(Before-and-after change data)
--------
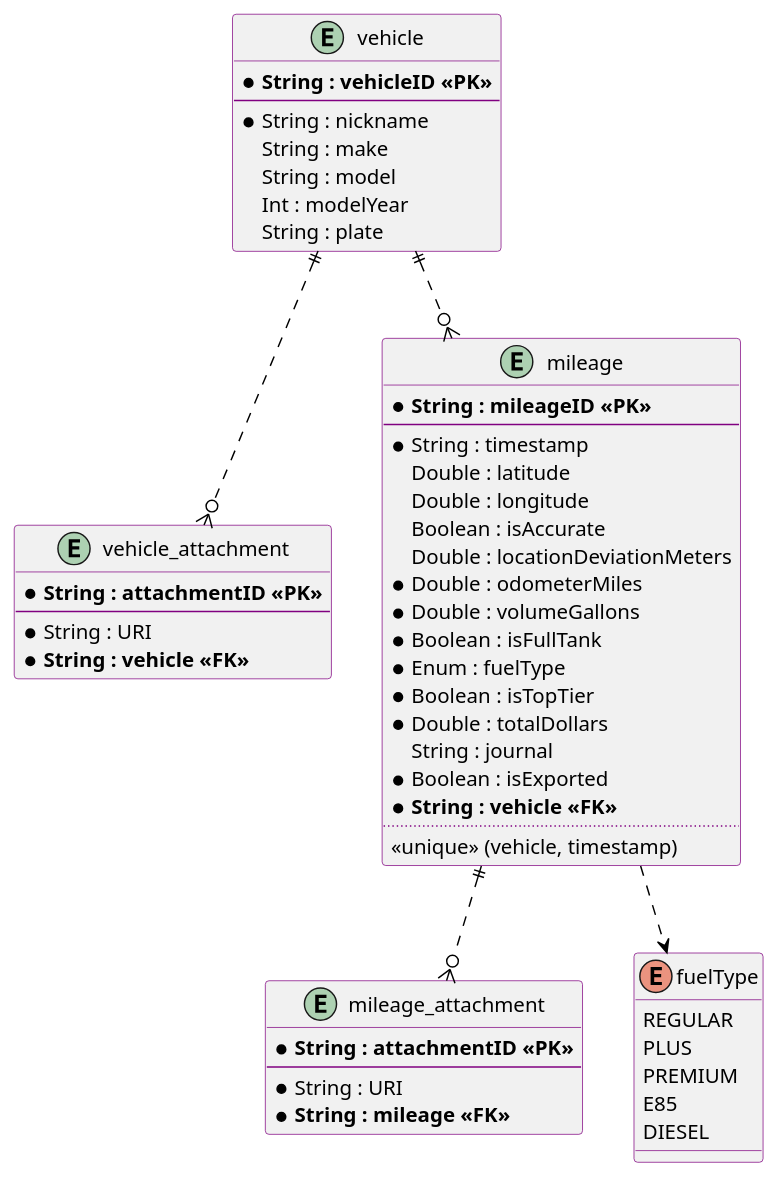
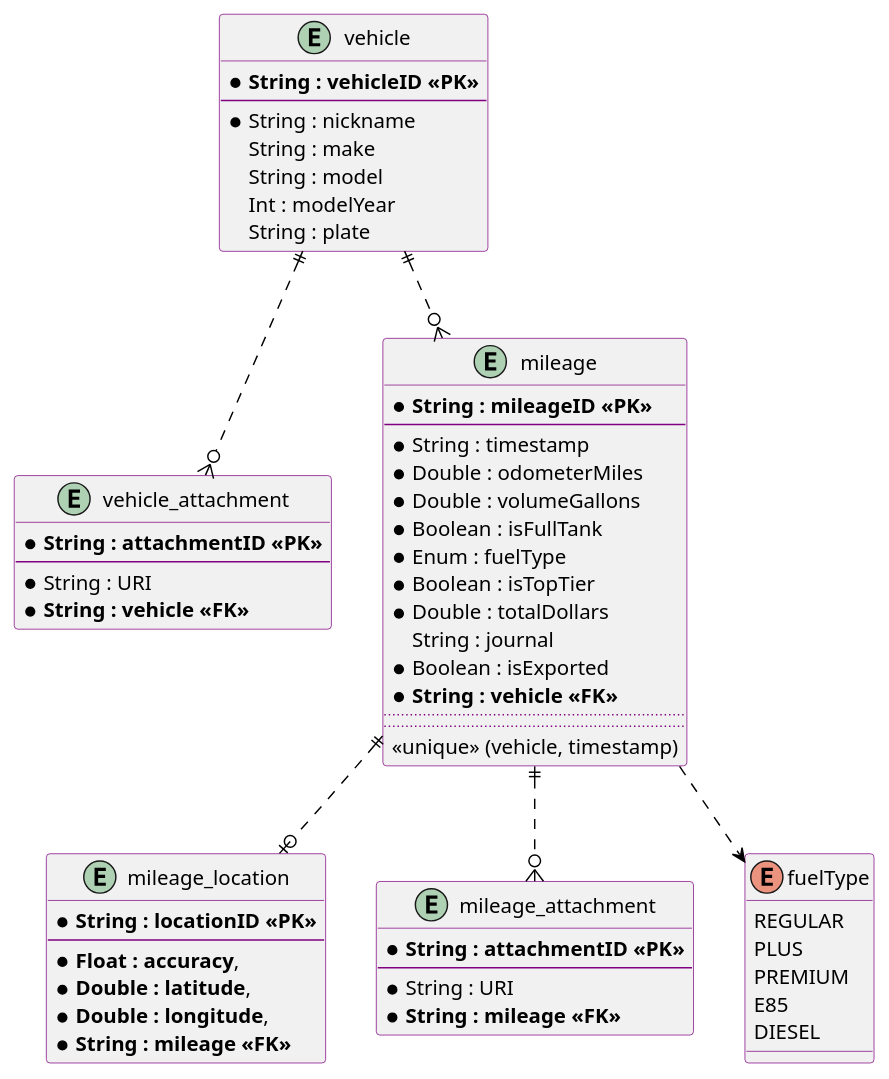
Before and after one commit to officialBeebe/FuelBuddy: the diagram in diagrams/erd.puml, drawn with PlantUML. The commit also changed 3 other files, not shown here.

```diff
--- a/diagrams/erd.puml
+++ b/diagrams/erd.puml
@@ -1,71 +1,78 @@
 @startuml
 
 <style>
 classDiagram {
         Linecolor purple
         arrow {
                 FontColor black
                 LineColor black
         }
 }
 </style>
 
 entity "vehicle" as v {
         * **String : vehicleID <<PK>>**
         --
         * String : nickname
         String : make
         String : model
         Int : modelYear
         String : plate
 }
 
 entity "vehicle_attachment" as va {
-    * **String : attachmentID <<PK>>**
-    --
-    * String : URI
-    * **String : vehicle <<FK>>**
+        * **String : attachmentID <<PK>>**
+        --
+        * String : URI
+        * **String : vehicle <<FK>>**
 }
 
 entity "mileage" as m {
         * **String : mileageID <<PK>>**
         --
         * String : timestamp
-        Double : latitude
-        Double : longitude
-        Boolean : isAccurate
-        Double : locationDeviationMeters
         * Double : odometerMiles
         * Double : volumeGallons
         * Boolean : isFullTank
         * Enum : fuelType
         * Boolean : isTopTier
         * Double : totalDollars
         String : journal
         * Boolean : isExported
         * **String : vehicle <<FK>>**
         ..
+        ..
         <<unique>> (vehicle, timestamp)
+}
+
+entity "mileage_location" as ml {
+        * **String : locationID <<PK>>**
+        --
+        * **Float : accuracy**,
+        * **Double : latitude**,
+        * **Double : longitude**,
+        * **String : mileage <<FK>>**
 }
 
 entity "mileage_attachment" as ma {
         * **String : attachmentID <<PK>>**
         --
         * String : URI
         * **String : mileage <<FK>>**
 }
 
 enum "fuelType" as ft {
         REGULAR
         PLUS
         PREMIUM
         E85
         DIESEL
 }
 
 v ||..o{ va
 v ||..o{ m
+m ..> ft
 m ||..o{ ma
-m ..> ft
+m ||..o| ml
 
 @enduml
```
--------
WHAT TO WORK ON -
Restate the data above word for word, omitting every picture.

RESPONSE AREA -
Before and after one commit to officialBeebe/FuelBuddy: the diagram in diagrams/erd.puml, drawn with PlantUML. The commit also changed 3 other files, not shown here.

```diff
--- a/diagrams/erd.puml
+++ b/diagrams/erd.puml
@@ -1,71 +1,78 @@
 @startuml
 
 <style>
 classDiagram {
         Linecolor purple
         arrow {
                 FontColor black
                 LineColor black
         }
 }
 </style>
 
 entity "vehicle" as v {
         * **String : vehicleID <<PK>>**
         --
         * String : nickname
         String : make
         String : model
         Int : modelYear
         String : plate
 }
 
 entity "vehicle_attachment" as va {
-    * **String : attachmentID <<PK>>**
-    --
-    * String : URI
-    * **String : vehicle <<FK>>**
+        * **String : attachmentID <<PK>>**
+        --
+        * String : URI
+        * **String : vehicle <<FK>>**
 }
 
 entity "mileage" as m {
         * **String : mileageID <<PK>>**
         --
         * String : timestamp
-        Double : latitude
-        Double : longitude
-        Boolean : isAccurate
-        Double : locationDeviationMeters
         * Double : odometerMiles
         * Double : volumeGallons
         * Boolean : isFullTank
         * Enum : fuelType
         * Boolean : isTopTier
         * Double : totalDollars
         String : journal
         * Boolean : isExported
         * **String : vehicle <<FK>>**
         ..
+        ..
         <<unique>> (vehicle, timestamp)
+}
+
+entity "mileage_location" as ml {
+        * **String : locationID <<PK>>**
+        --
+        * **Float : accuracy**,
+        * **Double : latitude**,
+        * **Double : longitude**,
+        * **String : mileage <<FK>>**
 }
 
 entity "mileage_attachment" as ma {
         * **String : attachmentID <<PK>>**
         --
         * String : URI
         * **String : mileage <<FK>>**
 }
 
 enum "fuelType" as ft {
         REGULAR
         PLUS
         PREMIUM
         E85
         DIESEL
 }
 
 v ||..o{ va
 v ||..o{ m
+m ..> ft
 m ||..o{ ma
-m ..> ft
+m ||..o| ml
 
 @enduml
```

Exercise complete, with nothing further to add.